Local teen hopes to create a happier world through music, poetry

INDIANAPOLIS (WTHR) — If you’re going to pray, don’t worry. If you’re going to worry, don’t pray. One recent high school graduate truly believes that, which is why it’s one of her favorite sayings. She prays a lot. She writes a lot. She sings a lot, and she smiles a whole lot. People who know her think that’s what makes her a ray of sunshine.

Her name is Ke’J Taylor, and she turned 18 in February. Thirteen years earlier, at the age of five, she says that’s when she started writing poetry.

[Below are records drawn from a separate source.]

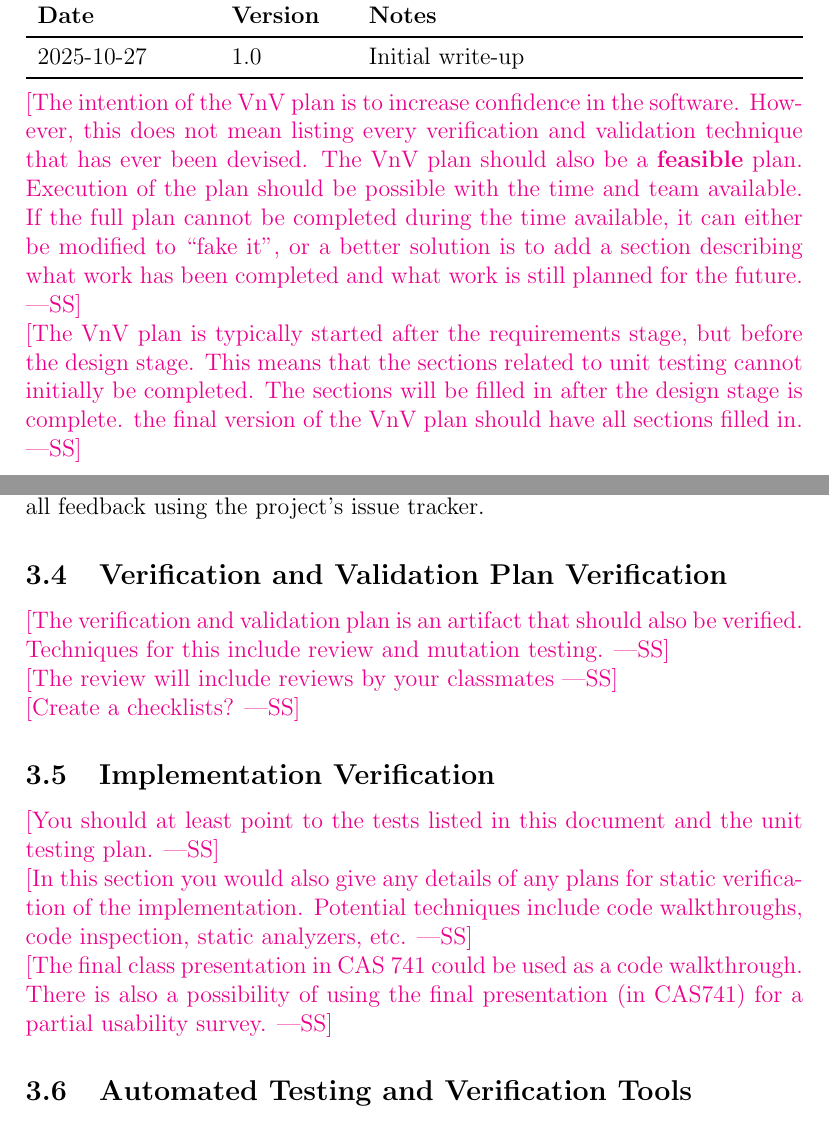
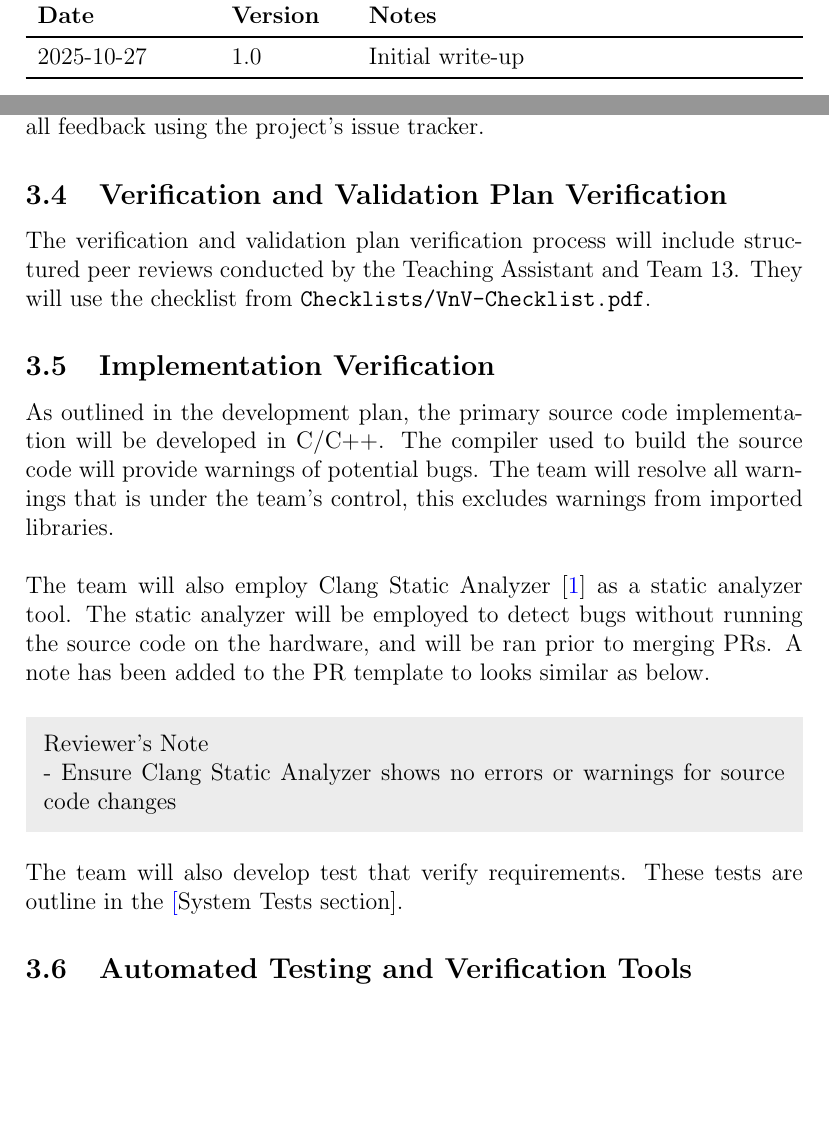
Before and after one commit to Team6-SixSense/audio360, a LaTeX document (docs/VnVPlan/VnVPlan.tex): two parts of pages 2 and 11 of 29 before the commit and two parts of pages 2 and 11 of 30 after it, joined at a grey line, cut so that both start at the same text, the shorter picture padded with empty space. Compiled offline with pdfLaTeX.

Commit message:
[#196] Implementation and VnV Plan verifcation initial write-up

```diff
--- a/docs/VnVPlan/VnVPlan.tex
+++ b/docs/VnVPlan/VnVPlan.tex
@@ -9,6 +9,7 @@
 \usepackage{quoting}
 \usepackage{hyperref}
 \usepackage{xr}
+\usepackage{cite}
 \hypersetup{
     colorlinks,
     citecolor=blue,
@@ -16,7 +17,7 @@
     linkcolor=red,
     urlcolor=blue
 }
-\usepackage[round]{natbib}
+\usepackage[numbers]{natbib}
 \usepackage{amsmath}
 \usepackage{float}
 
@@ -55,21 +56,6 @@
 \bottomrule
 \end{tabularx}
 
-~\\
-\wss{The intention of the VnV plan is to increase confidence in the software.
-However, this does not mean listing every verification and validation technique
-that has ever been devised.  The VnV plan should also be a \textbf{feasible}
-plan. Execution of the plan should be possible with the time and team available.
-If the full plan cannot be completed during the time available, it can either be
-modified to ``fake it'', or a better solution is to add a section describing
-what work has been completed and what work is still planned for the future.}
-
-\wss{The VnV plan is typically started after the requirements stage, but before
-the design stage.  This means that the sections related to unit testing cannot
-initially be completed.  The sections will be filled in after the design stage
-is complete.  the final version of the VnV plan should have all sections filled
-in.}
-
 \newpage
 
 \tableofcontents
@@ -316,25 +301,32 @@ feedback using the project's issue tracker.
 
 \subsection{Verification and Validation Plan Verification}
 
-\wss{The verification and validation plan is an artifact that should also be
-verified.  Techniques for this include review and mutation testing.}
-
-\wss{The review will include reviews by your classmates}
-
-\wss{Create a checklists?}
+The verification and validation plan verification process will include
+structured peer reviews conducted by the Teaching Assistant and Team 13.
+They will use the checklist from \texttt{Checklists/VnV-Checklist.pdf}.
 
 \subsection{Implementation Verification}
 
-\wss{You should at least point to the tests listed in this document and the unit
-  testing plan.}
+As outlined in the development plan, the primary source code implementation
+will be developed in C/C++. The compiler used to build the source code
+will provide warnings of potential bugs. The team will resolve all
+warnings that is under the team's control, this excludes warnings from
+imported libraries. \newline
 
-\wss{In this section you would also give any details of any plans for static
-  verification of the implementation.  Potential techniques include code
-  walkthroughs, code inspection, static analyzers, etc.}
+The team will also employ Clang Static Analyzer \cite{clangStaticAnalyzer} as
+a static analyzer tool. The static analyzer will be employed to detect bugs
+without running the source code on the hardware, and will be ran prior to
+merging PRs. A note has been added to the PR template to looks similar as below.
 
-\wss{The final class presentation in CAS 741 could be used as a code
-walkthrough.  There is also a possibility of using the final presentation (in
-CAS741) for a partial usability survey.}
+\begin{shadedquotation}
+Reviewer's Note
+
+- Ensure Clang Static Analyzer shows no errors or warnings for source code
+changes
+\end{shadedquotation}
+
+The team will also develop test that verify requirements. These tests are
+outline in the \hyperref[sec:system_tests][System Tests section].
 
 \subsection{Automated Testing and Verification Tools}
 
```
Also changed, not shown: docs/DevelopmentPlan/DevelopmentPlan.tex (+8 -2 lines), refs/References.bib (+8 -0 lines), .github/pull_request_template.md, docs/VnVPlan/VnVPlan.tex (14 more changed lines).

“As I learned more, experienced more and started to face some of life’s challenges, the poetry got deeper,” said Taylor.

Continue @ WTHR

What Entrepeneurs Could Learn From Trying to Write Poetry

What Entrepeneurs Could Learn From Trying to Write Poetry

Humanities majors are becoming increasingly desirable to corporations. Just take a look at this recent study suggesting that Google’s most-prized skills in its employees are those cultivated by a humanities degree rather than a STEM degree. But even if you don’t have a degree in the humanities, you can still take insight from the wisdom that programs of study like English, history and philosophy have to offer.

For example, I recently read Mary Oliver’s A Poetry Handbook: A Prose Guide to Understanding and Writing Poetry in preparation for a poetry segment in one of the literature courses I’m teaching, and I was struck by how much of Oliver’s advice to budding poets is incredibly relevant to the corporate world as well. The following points and their accompanying Handbook quotes demonstrate how the humanities, and poetry in particular, can offer fresh advice and creative strategies for becoming a better employee, business owner — you name it.

Read @ Entrepreneur

Winning Poems To be Engraved On Sleepy Hollow Sidewalk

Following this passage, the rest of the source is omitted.